Mark Rhodes (SS) also organized a poster session on cultural geographies, presented a paper on the living heritage of the Paul Robeson tomato, and sat on an invited panel discussing the role of critical geography at technological institutions.


Marie Richards awarded Tribal Food Systems Graduate Fellowship

Marie Richards (PhD student, IHA) has been awarded one of eleven Tribal Food Systems Graduate Fellowships from the Intertribal Agricultural Council and the Inter-Institutional Network for Food, Agriculture and Sustainability. This competitive program provides direct financial support and mentorship for graduate research during the 2020/21 academic year, including mentorship from outside MTU, monthly cohort sessions, and dissemination of project results. The experience and networks fellows will gain through participating in this inaugural Indian Country food systems cohort will expand their network and exposure to scholars multifold. IAC is the nation’s largest and longest standing Native American agriculture and natural resources organization. IAC’s efforts over the past 30 years have supported programming and policy work impacting hundreds of Tribal communities and thousands of individual Tribal producers across the country. INFAS is a national network of food systems academics and institutions. This cohort consists of members from rural communities in South Dakota, to urban populations in California; from the islands of Hawaii, to the vast landscapes of Alaska. This inaugural fellowship year is guaranteed to impact food and agriculture scholarship nationally and beyond! 


Commencement Celebration

On Friday, May 1st the Department of Social Sciences held a virtual commencement celebration honoring its 2019-20 graduates. 

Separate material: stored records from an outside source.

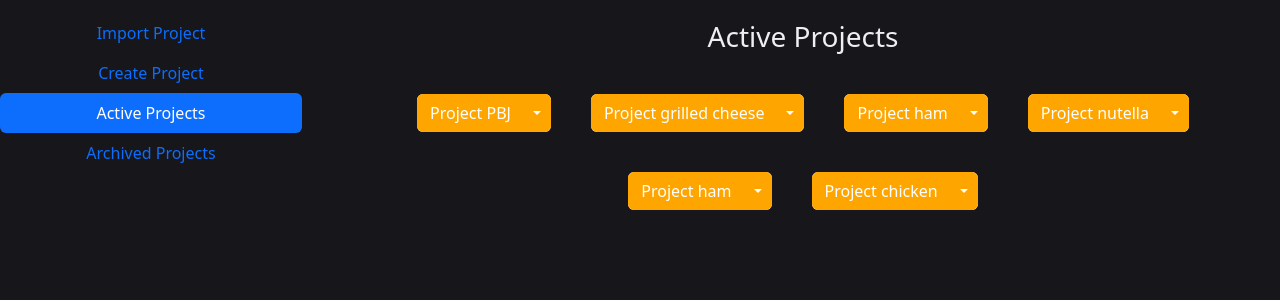
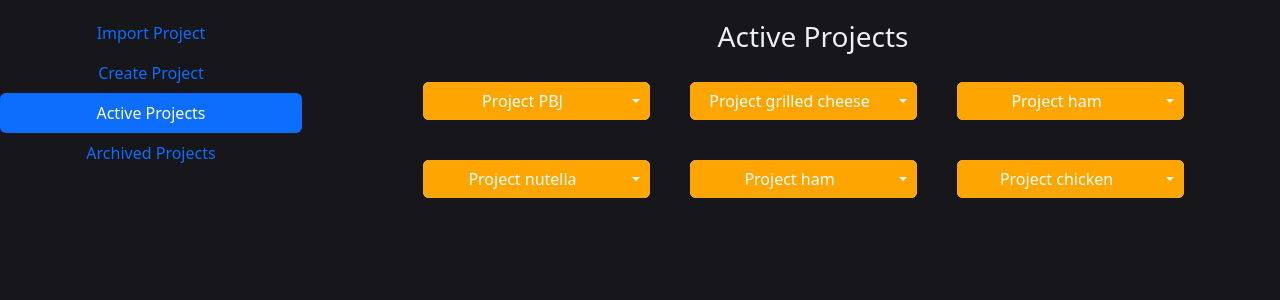
Before and after one commit to matchagreen/CS4311_G6_CAN_Bus_Visualizer_Front-End, a React (Create React App) app: page /projects in a window 1280 px wide. Shown: the top 300 px of the page. Built offline with nearby package versions, Linux system fonts and the light colour scheme; the HTML template or start-up script is replaced by a standard one.

Commit message:
CSS and fixed button width

```diff
--- a/src/projects/index.css
+++ b/src/projects/index.css
@@ -43,10 +43,17 @@
 .inside-mock{
     background-color: orange;
     border-color: orange;
+    width: 200px;
+
 }
+.inside-mock-dropdown{
+    background-color: orange;
+    border-color: orange;
 
+}
 .projectHeader3{
-    margin: 20px;
+    margin-top: 20px;
+    margin-left: 20px;
 }
 
 .tabColumn{
--- a/src/projects/index.tsx
+++ b/src/projects/index.tsx
@@ -13,6 +13,11 @@ function Projects() {
         const  path = './new'
         navigate(path)
     }
+
+    const onBackButtonClick = ()=> {
+      const path = './entrypoint'
+      navigate(path)
+    }
     const api = new APIUtil()
 
     function getProjectCards(){
@@ -20,7 +25,7 @@ function Projects() {
         return projects.map((val: ProjectCardState) => {
           return  <Dropdown as={ButtonGroup} className='mock-project' >
           <Button  className='inside-mock' variant="primary">{val.name}</Button>
-          <Dropdown.Toggle className='inside-mock'split variant="primary" id="dropdown-split-basic"/>
+          <Dropdown.Toggle className='inside-mock-dropdown'split variant="primary" id="dropdown-split-basic"/>
 
           <Dropdown.Menu>
             <Dropdown.Item href="#/action-1">Archive</Dropdown.Item>
@@ -32,6 +37,7 @@ function Projects() {
       }
 
     let projectCards = getProjectCards()
+
   return (
     <Tab.Container id='projectTabs' defaultActiveKey='activeProjects'>
       <Row>
```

2020 Department of Social Sciences Graduation Celebration

“We are marking an important milestone in the lives of our graduates. Graduates, you are ending one phase of your formal education and beginning a new phase of your lives.”

Hugh Gorman, Department Chair, Social Sciences

Speakers

  • President Richard Koubek
  • Dean David Hemmer
  • Dr. Mayra Sanchez Morgan
  • Ph.D. Candidate Will Lytle
  • Professor Emerita Dr. Carol A. Maclennan

Professor Mark Rhodes provided a musical interlude “Theme from Star Trek Voyager” on trumpet and recent anthropology graduate, Charles Fugate read the poem “In April” by Rainer Maria Rilke. Undergraduate awards were presented and the names of our graduates were read. The musical closing was provided by the Pep Band and Blizzard.

Congratulations to all. We wish you continued success.

“You persevered, and along the way you made a lasting imprint on our campus community.”

Rick Koubek, President
Musical Interlude provided by Professor Mark Rhodes

Social Sciences Graduates 2019-2020

Doctor of Philsophy

Erin Burkett, Environmental and Energy Policy, PhD
Brent J. Burns, Environmental and Energy Policy, PhD
Mayra Sanchez Morgan, Environmental and Energy Policy, PhD
Andrew Mueller, Industrial Heritage and Archaeology, PhD

Master of Science

Karuna Rana, Environmental and Energy Policy, MS
Sun Van Nguyen, Environmental and Energy Policy, MS
Michael Levi Ryan, Environmental and Energy Policy, MS
Azat Turegeldin, Environmental and Energy Policy, MS
Robert John Zupko, Environmental and Energy Policy, MS
Tyler D. Allen, Industrial Heritage and Archaeology, MS
Brendan J. Doucet, Industrial Heritage and Archaeology, MS
Josef Thomas Iwanicki, Industrial Heritage and Archaeology, MS

Bachelor of Science

Charles R. Fugate, BS Anthropology
Bridget E. Quesnell, BS Anthropology
Trenton X. Woodcox, BS Social Sciences -Law and Society
Jessica M. Berryman, BS Social Sciences -Law and Society
Catherine A. Carra, BS Social Sciences -Education
Jason D. Sutherland, BS Social Sciences-Education

Undergraduate Awards

Outstanding Senior Award

Jessica Berryman and Charles Fugate

Undergraduate Research Awards

Alannah M Woodring and Lynette S Webber

Community-Based Research Prize

Angela Gutierrez and Timothy Stone

Departmental Scholar 2020

Timothy Stone

Dean David Hemmer addresses the graduates